▼

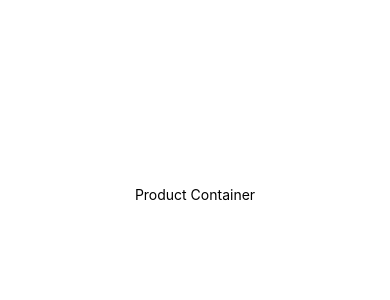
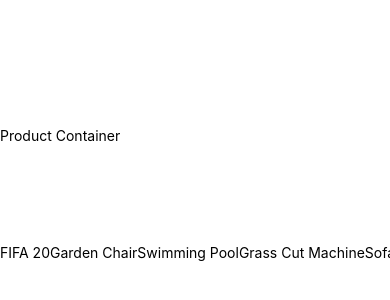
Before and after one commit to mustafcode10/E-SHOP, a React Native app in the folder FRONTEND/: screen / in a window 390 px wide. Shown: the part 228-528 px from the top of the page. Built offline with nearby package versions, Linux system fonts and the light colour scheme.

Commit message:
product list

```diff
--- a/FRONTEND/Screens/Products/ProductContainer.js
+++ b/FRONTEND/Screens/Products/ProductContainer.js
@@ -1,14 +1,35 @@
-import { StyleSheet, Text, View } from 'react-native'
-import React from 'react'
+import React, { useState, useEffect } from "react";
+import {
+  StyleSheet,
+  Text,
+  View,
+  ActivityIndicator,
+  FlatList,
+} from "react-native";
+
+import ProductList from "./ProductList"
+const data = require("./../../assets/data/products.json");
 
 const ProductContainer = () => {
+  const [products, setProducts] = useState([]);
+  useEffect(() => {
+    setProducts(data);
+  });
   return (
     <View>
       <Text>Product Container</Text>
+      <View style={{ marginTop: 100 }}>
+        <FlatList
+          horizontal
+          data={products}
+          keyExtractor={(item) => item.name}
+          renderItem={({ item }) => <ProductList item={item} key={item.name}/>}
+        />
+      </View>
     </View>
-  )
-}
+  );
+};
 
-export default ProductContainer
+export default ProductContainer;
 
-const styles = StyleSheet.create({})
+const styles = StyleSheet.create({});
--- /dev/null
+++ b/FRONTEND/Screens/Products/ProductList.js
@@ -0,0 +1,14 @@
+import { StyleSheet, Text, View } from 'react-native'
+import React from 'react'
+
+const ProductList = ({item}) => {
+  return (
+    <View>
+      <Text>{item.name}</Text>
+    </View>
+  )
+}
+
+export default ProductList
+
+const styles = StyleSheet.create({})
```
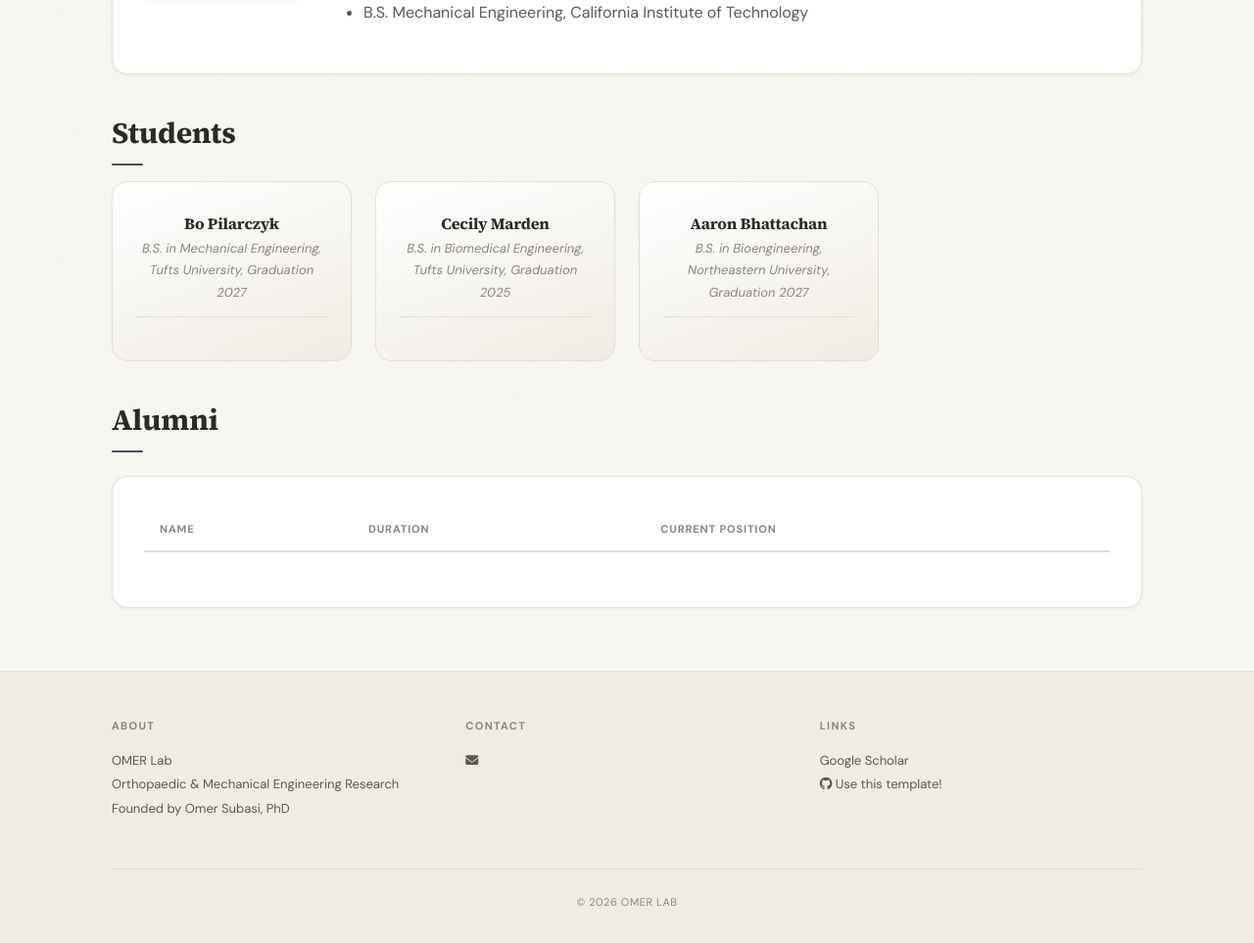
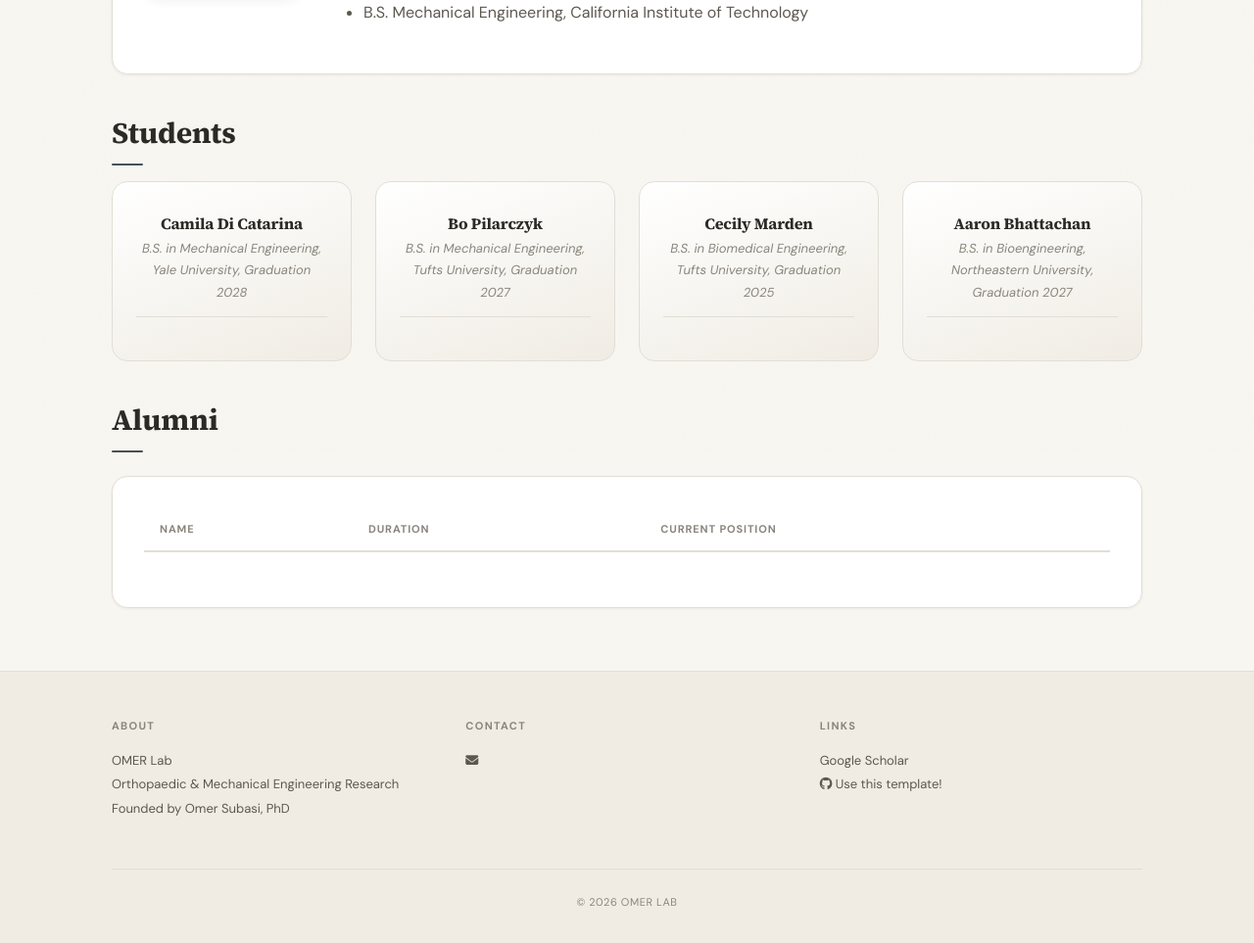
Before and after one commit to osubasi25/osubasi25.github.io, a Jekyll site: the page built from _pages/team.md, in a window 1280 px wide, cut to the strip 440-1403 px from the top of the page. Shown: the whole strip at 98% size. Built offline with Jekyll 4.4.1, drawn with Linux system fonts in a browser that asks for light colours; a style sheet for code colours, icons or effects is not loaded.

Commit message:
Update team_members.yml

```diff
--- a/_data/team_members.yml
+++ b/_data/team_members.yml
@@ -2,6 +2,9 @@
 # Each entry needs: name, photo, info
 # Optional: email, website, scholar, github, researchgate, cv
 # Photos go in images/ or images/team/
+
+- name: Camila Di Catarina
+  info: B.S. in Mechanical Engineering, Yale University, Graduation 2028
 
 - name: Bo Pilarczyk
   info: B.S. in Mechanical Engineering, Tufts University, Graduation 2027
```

▲
▼

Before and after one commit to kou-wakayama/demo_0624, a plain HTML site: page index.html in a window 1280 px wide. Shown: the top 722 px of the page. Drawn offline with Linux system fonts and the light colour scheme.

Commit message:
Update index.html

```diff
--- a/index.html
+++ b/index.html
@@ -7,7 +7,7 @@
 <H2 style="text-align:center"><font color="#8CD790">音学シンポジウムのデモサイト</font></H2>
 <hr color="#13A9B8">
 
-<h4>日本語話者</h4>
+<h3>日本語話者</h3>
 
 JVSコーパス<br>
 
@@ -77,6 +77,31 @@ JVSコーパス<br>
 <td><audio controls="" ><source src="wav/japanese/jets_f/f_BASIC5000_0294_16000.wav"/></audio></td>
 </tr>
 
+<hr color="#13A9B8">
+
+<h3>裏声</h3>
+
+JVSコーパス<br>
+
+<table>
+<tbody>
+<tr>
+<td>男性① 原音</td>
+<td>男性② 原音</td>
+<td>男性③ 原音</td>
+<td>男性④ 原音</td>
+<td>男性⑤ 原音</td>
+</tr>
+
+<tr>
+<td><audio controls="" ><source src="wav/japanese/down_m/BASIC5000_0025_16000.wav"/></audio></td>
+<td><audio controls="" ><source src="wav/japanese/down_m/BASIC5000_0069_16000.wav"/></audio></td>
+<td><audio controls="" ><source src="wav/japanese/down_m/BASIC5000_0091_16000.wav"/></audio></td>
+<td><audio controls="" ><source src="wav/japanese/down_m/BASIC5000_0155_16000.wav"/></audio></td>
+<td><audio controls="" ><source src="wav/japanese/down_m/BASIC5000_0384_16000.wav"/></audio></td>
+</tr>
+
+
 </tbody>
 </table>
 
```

▲

— Task directions —
Across the entries, how many lines hold the word "Screens"? Say only the number.

— Task solution —
3